§ **Extracted records**

◇ ◇ ◇ ◇

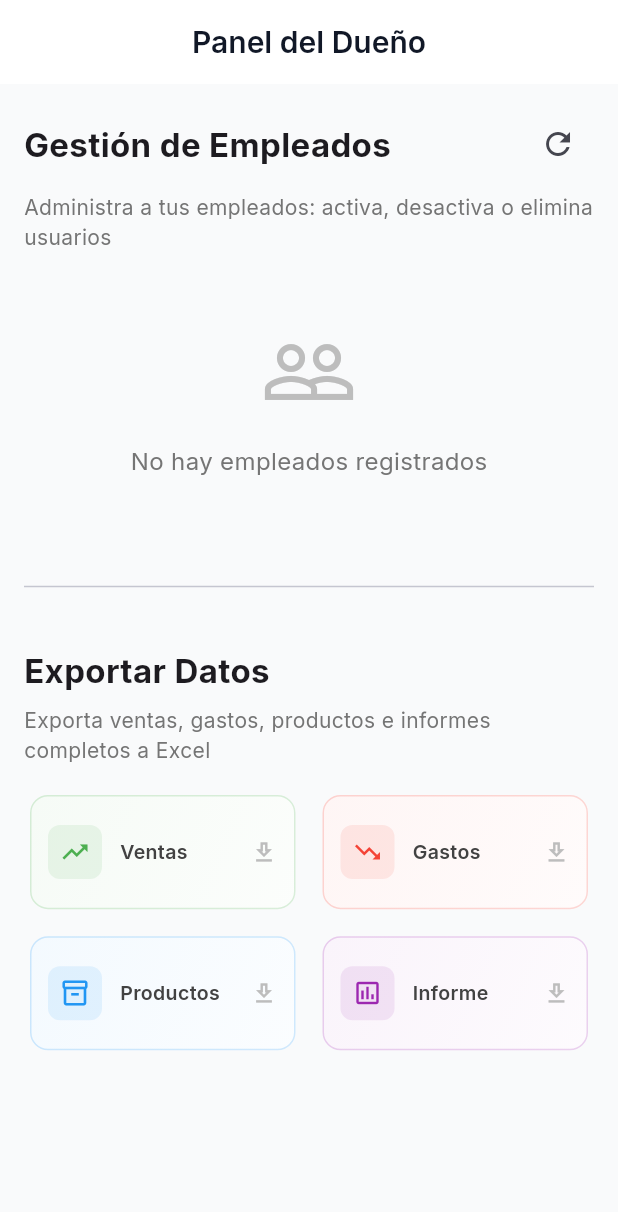
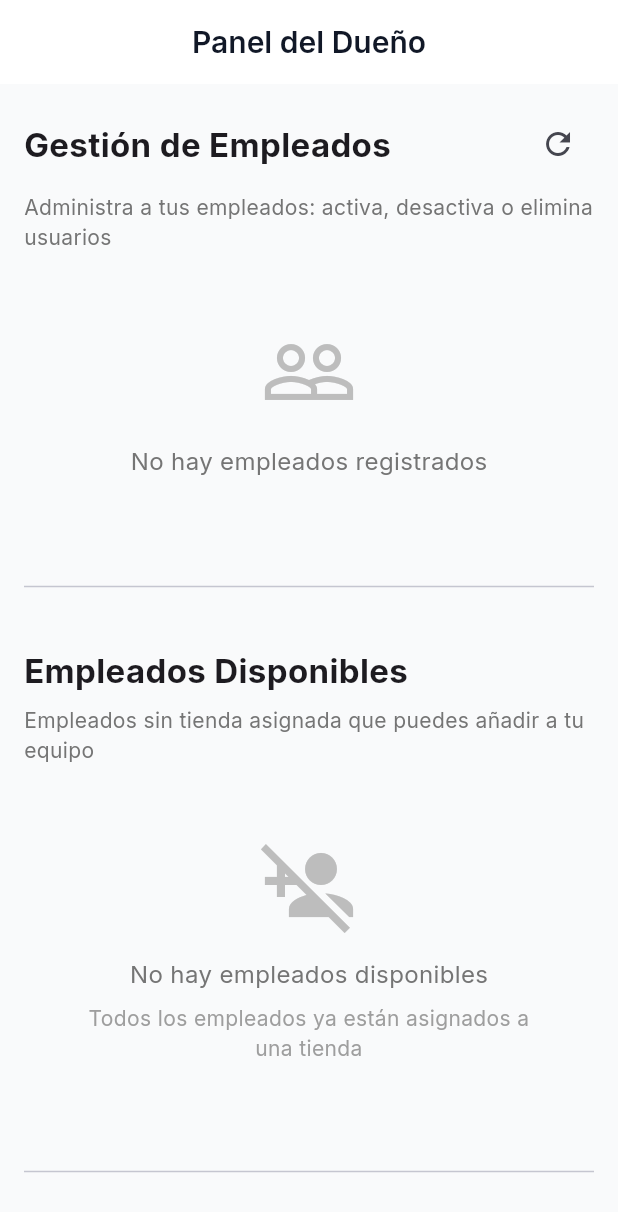
Before and after one commit to IsmaelFV/CRM-Flutter, a Flutter app: the DuenoScreen screen opened directly, after a tap on the "refresh" icon, on a phone screen of 412 x 824 dp. Shown: the top 1212 px of the screen. Run offline on Flutter 3.47's test engine with Material 3 defaults, Android fonts, the phone set to English and light mode, and no system bars; our stand-ins replace google_fonts, image_picker, supabase_flutter; missing offline and left inert: dart:html, excel; accounts and stored records are empty; statements that could not run were skipped.

Commit message:
fix: sección empleados disponibles siempre visible - Cambiar de condicional a siempre mostrar la sección - Añadir mensaje cuando no hay empleados disponibles - Añadir logs de debug para diagnóstico - Crear script SQL para verificar empleados sin asignar

```diff
--- a/lib/src/features/dueno/dueno_screen.dart
+++ b/lib/src/features/dueno/dueno_screen.dart
@@ -33,6 +33,10 @@ class _DuenoScreenState extends State<DuenoScreen> {
     final duenoId = authProvider.currentUser?.id;
 
     final todosUsuarios = await _userService.getAllUsers();
+
+    print('DEBUG: Total usuarios: ${todosUsuarios.length}');
+    print('DEBUG: Dueño ID actual: $duenoId');
+
     if (mounted) {
       setState(() {
         // Filtrar solo empleados de este dueño
@@ -44,6 +48,14 @@ class _DuenoScreenState extends State<DuenoScreen> {
         _empleadosSinAsignar = todosUsuarios.where((u) =>
           u.esEmpleado && u.duenoId == null
         ).toList();
+
+        print('DEBUG: Empleados de este dueño: ${_empleados.length}');
+        print('DEBUG: Empleados sin asignar: ${_empleadosSinAsignar.length}');
+
+        // Mostrar detalles de empleados sin asignar
+        for (var emp in _empleadosSinAsignar) {
+          print('  - ${emp.nombreCompleto} (${emp.email}) - duenoId: ${emp.duenoId}');
+        }
 
         _isLoading = false;
       });
@@ -382,8 +394,7 @@ class _DuenoScreenState extends State<DuenoScreen> {
                   const Divider(),
                   const SizedBox(height: 32),
 
-                  // Sección de Empleados Sin Asignar
-                  if (_empleadosSinAsignar.isNotEmpty) ...[
+                  // Sección de Empleados Sin Asignar (SIEMPRE VISIBLE)
                   Row(
                     mainAxisAlignment: MainAxisAlignment.spaceBetween,
                     children: [
@@ -391,6 +402,7 @@ class _DuenoScreenState extends State<DuenoScreen> {
                         'Empleados Disponibles',
                         style: TextStyle(fontSize: 22, fontWeight: FontWeight.bold),
                       ),
+                      if (_empleadosSinAsignar.isNotEmpty)
                         Container(
                           padding: const EdgeInsets.symmetric(horizontal: 12, vertical: 6),
                           decoration: BoxDecoration(
@@ -413,6 +425,30 @@ class _DuenoScreenState extends State<DuenoScreen> {
                     style: TextStyle(fontSize: 14, color: Colors.grey[600]),
                   ),
                   const SizedBox(height: 16),
+
+                  if (_empleadosSinAsignar.isEmpty)
+                    Center(
+                      child: Padding(
+                        padding: const EdgeInsets.all(32),
+                        child: Column(
+                          children: [
+                            Icon(Icons.person_add_disabled, size: 64, color: Colors.grey[400]),
+                            const SizedBox(height: 16),
+                            Text(
+                              'No hay empleados disponibles',
+                              style: TextStyle(fontSize: 16, color: Colors.grey[600]),
+                            ),
+                            const SizedBox(height: 8),
+                            Text(
+                              'Todos los empleados ya están asignados a una tienda',
+                              style: TextStyle(fontSize: 14, color: Colors.grey[500]),
+                              textAlign: TextAlign.center,
+                            ),
+                          ],
+                        ),
+                      ),
+                    )
+                  else
                     ListView.builder(
                       shrinkWrap: true,
                       physics: const NeverScrollableScrollPhysics(),
@@ -453,9 +489,9 @@ class _DuenoScreenState extends State<DuenoScreen> {
                               subtitle: Column(
                                 crossAxisAlignment: CrossAxisAlignment.start,
                                 children: [
-                                  Text(empleado.email, style: TextStyle(fontSize: 12)),
+                                  Text(empleado.email, style: const TextStyle(fontSize: 12)),
                                   if (empleado.telefono != null)
-                                    Text('Tel: ${empleado.telefono}', style: TextStyle(fontSize: 12)),
+                                    Text('Tel: ${empleado.telefono}', style: const TextStyle(fontSize: 12)),
                                 ],
                               ),
                               trailing: ElevatedButton.icon(
@@ -476,10 +512,10 @@ class _DuenoScreenState extends State<DuenoScreen> {
                         );
                       },
                     ),
+
                   const SizedBox(height: 32),
                   const Divider(),
                   const SizedBox(height: 32),
-                  ],
 
                   // Sección de Exportación
                   const Text(
```
Also changed, not shown: 1 other file. Lines whose indentation alone changed are shown as unchanged.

◇ ◇ ◇ ◇

§ **Task statement**
I'd like the records above given again exactly, please, without the pictures.

§ **Output for this exercise**
Before and after one commit to IsmaelFV/CRM-Flutter, a Flutter app: the DuenoScreen screen opened directly, after a tap on the "refresh" icon, on a phone screen of 412 x 824 dp. Shown: the top 1212 px of the screen. Run offline on Flutter 3.47's test engine with Material 3 defaults, Android fonts, the phone set to English and light mode, and no system bars; our stand-ins replace google_fonts, image_picker, supabase_flutter; missing offline and left inert: dart:html, excel; accounts and stored records are empty; statements that could not run were skipped.

Commit message:
fix: sección empleados disponibles siempre visible - Cambiar de condicional a siempre mostrar la sección - Añadir mensaje cuando no hay empleados disponibles - Añadir logs de debug para diagnóstico - Crear script SQL para verificar empleados sin asignar

```diff
--- a/lib/src/features/dueno/dueno_screen.dart
+++ b/lib/src/features/dueno/dueno_screen.dart
@@ -33,6 +33,10 @@ class _DuenoScreenState extends State<DuenoScreen> {
     final duenoId = authProvider.currentUser?.id;
 
     final todosUsuarios = await _userService.getAllUsers();
+
+    print('DEBUG: Total usuarios: ${todosUsuarios.length}');
+    print('DEBUG: Dueño ID actual: $duenoId');
+
     if (mounted) {
       setState(() {
         // Filtrar solo empleados de este dueño
@@ -44,6 +48,14 @@ class _DuenoScreenState extends State<DuenoScreen> {
         _empleadosSinAsignar = todosUsuarios.where((u) =>
           u.esEmpleado && u.duenoId == null
         ).toList();
+
+        print('DEBUG: Empleados de este dueño: ${_empleados.length}');
+        print('DEBUG: Empleados sin asignar: ${_empleadosSinAsignar.length}');
+
+        // Mostrar detalles de empleados sin asignar
+        for (var emp in _empleadosSinAsignar) {
+          print('  - ${emp.nombreCompleto} (${emp.email}) - duenoId: ${emp.duenoId}');
+        }
 
         _isLoading = false;
       });
@@ -382,8 +394,7 @@ class _DuenoScreenState extends State<DuenoScreen> {
                   const Divider(),
                   const SizedBox(height: 32),
 
-                  // Sección de Empleados Sin Asignar
-                  if (_empleadosSinAsignar.isNotEmpty) ...[
+                  // Sección de Empleados Sin Asignar (SIEMPRE VISIBLE)
                   Row(
                     mainAxisAlignment: MainAxisAlignment.spaceBetween,
                     children: [
@@ -391,6 +402,7 @@ class _DuenoScreenState extends State<DuenoScreen> {
                         'Empleados Disponibles',
                         style: TextStyle(fontSize: 22, fontWeight: FontWeight.bold),
                       ),
+                      if (_empleadosSinAsignar.isNotEmpty)
                         Container(
                           padding: const EdgeInsets.symmetric(horizontal: 12, vertical: 6),
                           decoration: BoxDecoration(
@@ -413,6 +425,30 @@ class _DuenoScreenState extends State<DuenoScreen> {
                     style: TextStyle(fontSize: 14, color: Colors.grey[600]),
                   ),
                   const SizedBox(height: 16),
+
+                  if (_empleadosSinAsignar.isEmpty)
+                    Center(
+                      child: Padding(
+                        padding: const EdgeInsets.all(32),
+                        child: Column(
+                          children: [
+                            Icon(Icons.person_add_disabled, size: 64, color: Colors.grey[400]),
+                            const SizedBox(height: 16),
+                            Text(
+                              'No hay empleados disponibles',
+                              style: TextStyle(fontSize: 16, color: Colors.grey[600]),
+                            ),
+                            const SizedBox(height: 8),
+                            Text(
+                              'Todos los empleados ya están asignados a una tienda',
+                              style: TextStyle(fontSize: 14, color: Colors.grey[500]),
+                              textAlign: TextAlign.center,
+                            ),
+                          ],
+                        ),
+                      ),
+                    )
+                  else
                     ListView.builder(
                       shrinkWrap: true,
                       physics: const NeverScrollableScrollPhysics(),
@@ -453,9 +489,9 @@ class _DuenoScreenState extends State<DuenoScreen> {
                               subtitle: Column(
                                 crossAxisAlignment: CrossAxisAlignment.start,
                                 children: [
-                                  Text(empleado.email, style: TextStyle(fontSize: 12)),
+                                  Text(empleado.email, style: const TextStyle(fontSize: 12)),
                                   if (empleado.telefono != null)
-                                    Text('Tel: ${empleado.telefono}', style: TextStyle(fontSize: 12)),
+                                    Text('Tel: ${empleado.telefono}', style: const TextStyle(fontSize: 12)),
                                 ],
                               ),
                               trailing: ElevatedButton.icon(
@@ -476,10 +512,10 @@ class _DuenoScreenState extends State<DuenoScreen> {
                         );
                       },
                     ),
+
                   const SizedBox(height: 32),
                   const Divider(),
                   const SizedBox(height: 32),
-                  ],
 
                   // Sección de Exportación
                   const Text(
```
Also changed, not shown: 1 other file. Lines whose indentation alone changed are shown as unchanged.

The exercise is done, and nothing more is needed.